A cut above the rest!
A remote control grass cutting machine (“Spider”) is to be tested on the steep Castle Banks on Thursday 27 July.
The structural stability of the banks due to rabbit warrens and the water uptake of some of the trees and the retaining wall at the bottom of the bank will be surveyed in September. Further work will include the inclusion of anchor points for remote controlled machinery and re-profiling of the banks, all to allow safe grass cutting.
The equipment which will be trialled at the castle on 27 August could potentially be used for other steep or difficult and inaccessible areas, once the results of the trial have been evaluated.
There will be consultation on the most effective way of maintaining the river banks. There may be areas where grass cutting would be more beneficial, for example where visitors may want to sit by the river bank, and benefits of leaving the grass to grow in certain areas. This can encourage new species of flora and fauna such as wild flowers, butterflies, kingfishers and voles, and also help prevent erosion of the banks by absorbing surface water runoff from nearby roads and pavements.
Provost of Inverness Helen Carmichael said: “I am keen to see how the remote control machine works. It should make grass cutting much easier in inaccessible areas such as the castle banks and will vastly improve the look of the area.”
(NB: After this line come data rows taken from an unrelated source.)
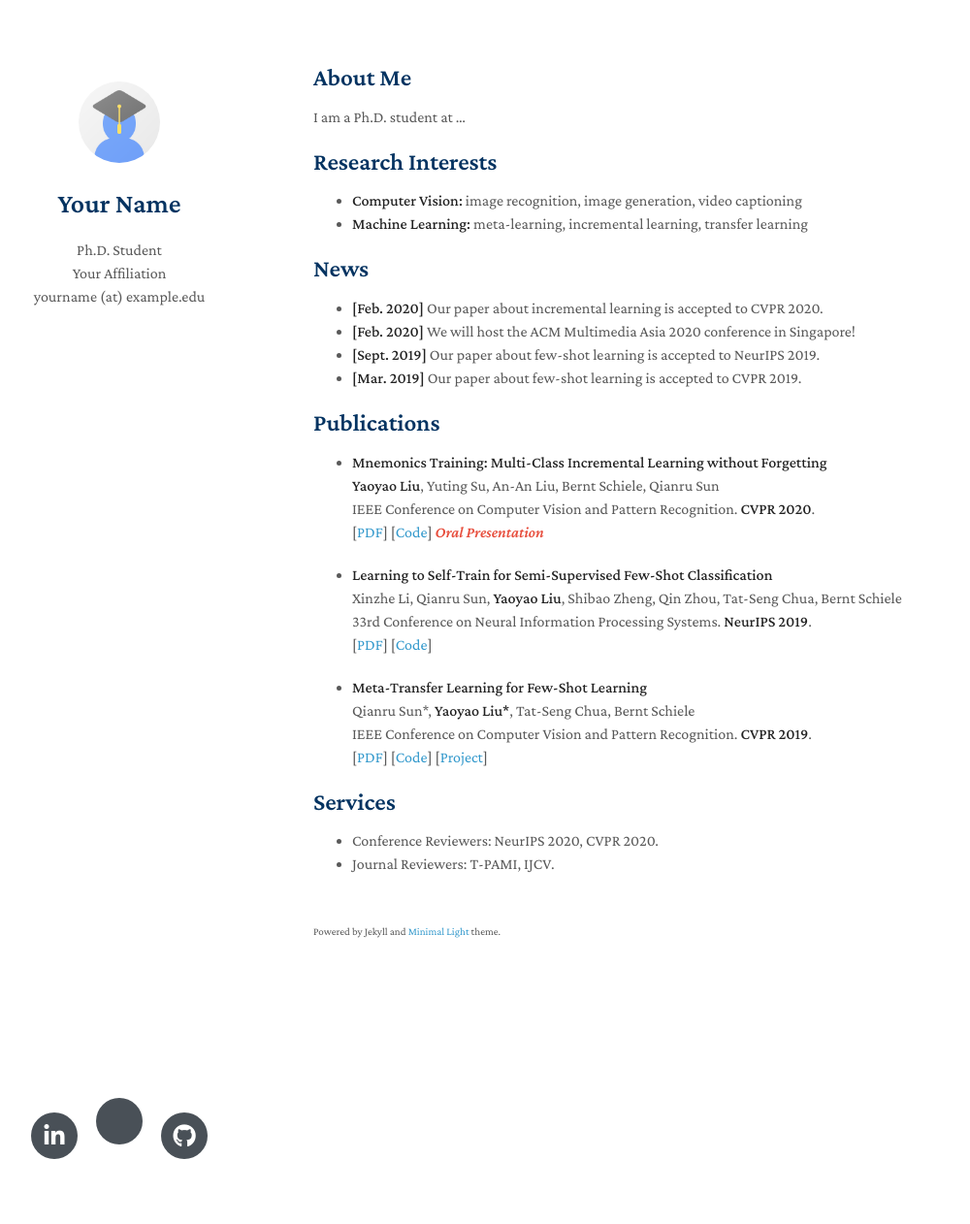
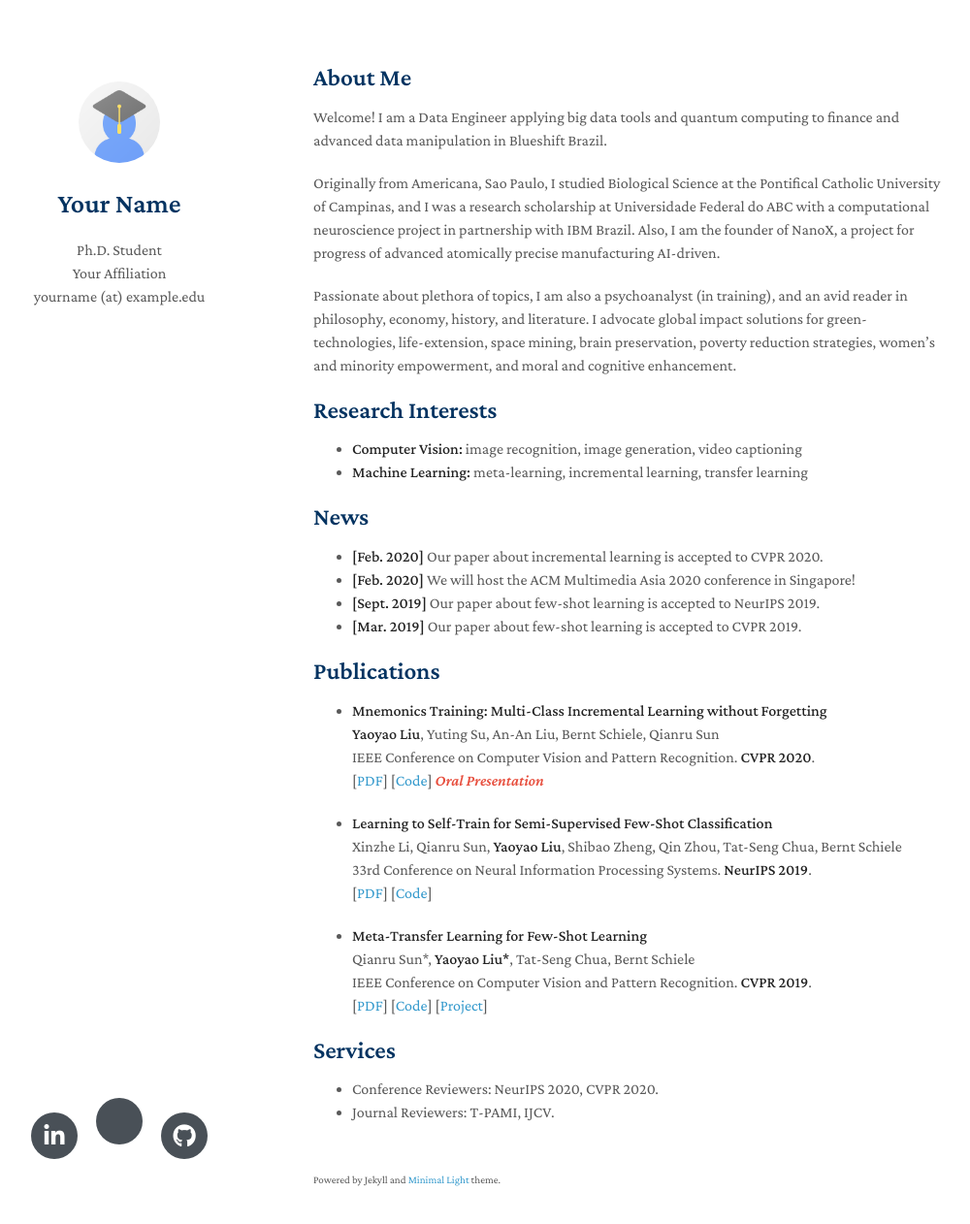
Before and after one commit to samuelfernandofs/samuel.fernando, a Jekyll site: the page built from index.md, in a window 1280 px wide and 1297 px high. Shown: the top 1262 px of the window at 97% size, without its empty margins (147-1147 px from the left). Built offline with Jekyll 4.4.1, drawn with Linux system fonts in a browser that asks for light colours; nearby versions of some CDN libraries; a style sheet for code colours, icons or effects is not loaded; our own code applies the rules of GitHub Pages for plain Markdown files.

Commit message:
Update index.md

```diff
--- a/index.md
+++ b/index.md
@@ -4,7 +4,11 @@ layout: homepage
 
 ## About Me
 
-I am a Ph.D. student at ...
+Welcome! I am a Data Engineer applying big data tools and quantum computing to finance and advanced data manipulation in Blueshift Brazil.
+
+Originally from Americana, Sao Paulo, I studied Biological Science at the Pontifical Catholic University of Campinas, and I was a research scholarship at Universidade Federal do ABC with a computational neuroscience project in partnership with IBM Brazil. Also, I am the founder of NanoX, a project for progress of advanced atomically precise manufacturing AI-driven.
+
+Passionate about plethora of topics, I am also a psychoanalyst (in training), and an avid reader in philosophy, economy, history, and literature. I advocate global impact solutions for green-technologies, life-extension, space mining, brain preservation, poverty reduction strategies, women's and minority empowerment, and moral and cognitive enhancement.
 
 ## Research Interests
 
```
For 2018, the council is considering introducing a type of grass that is more easily managed in the longer term.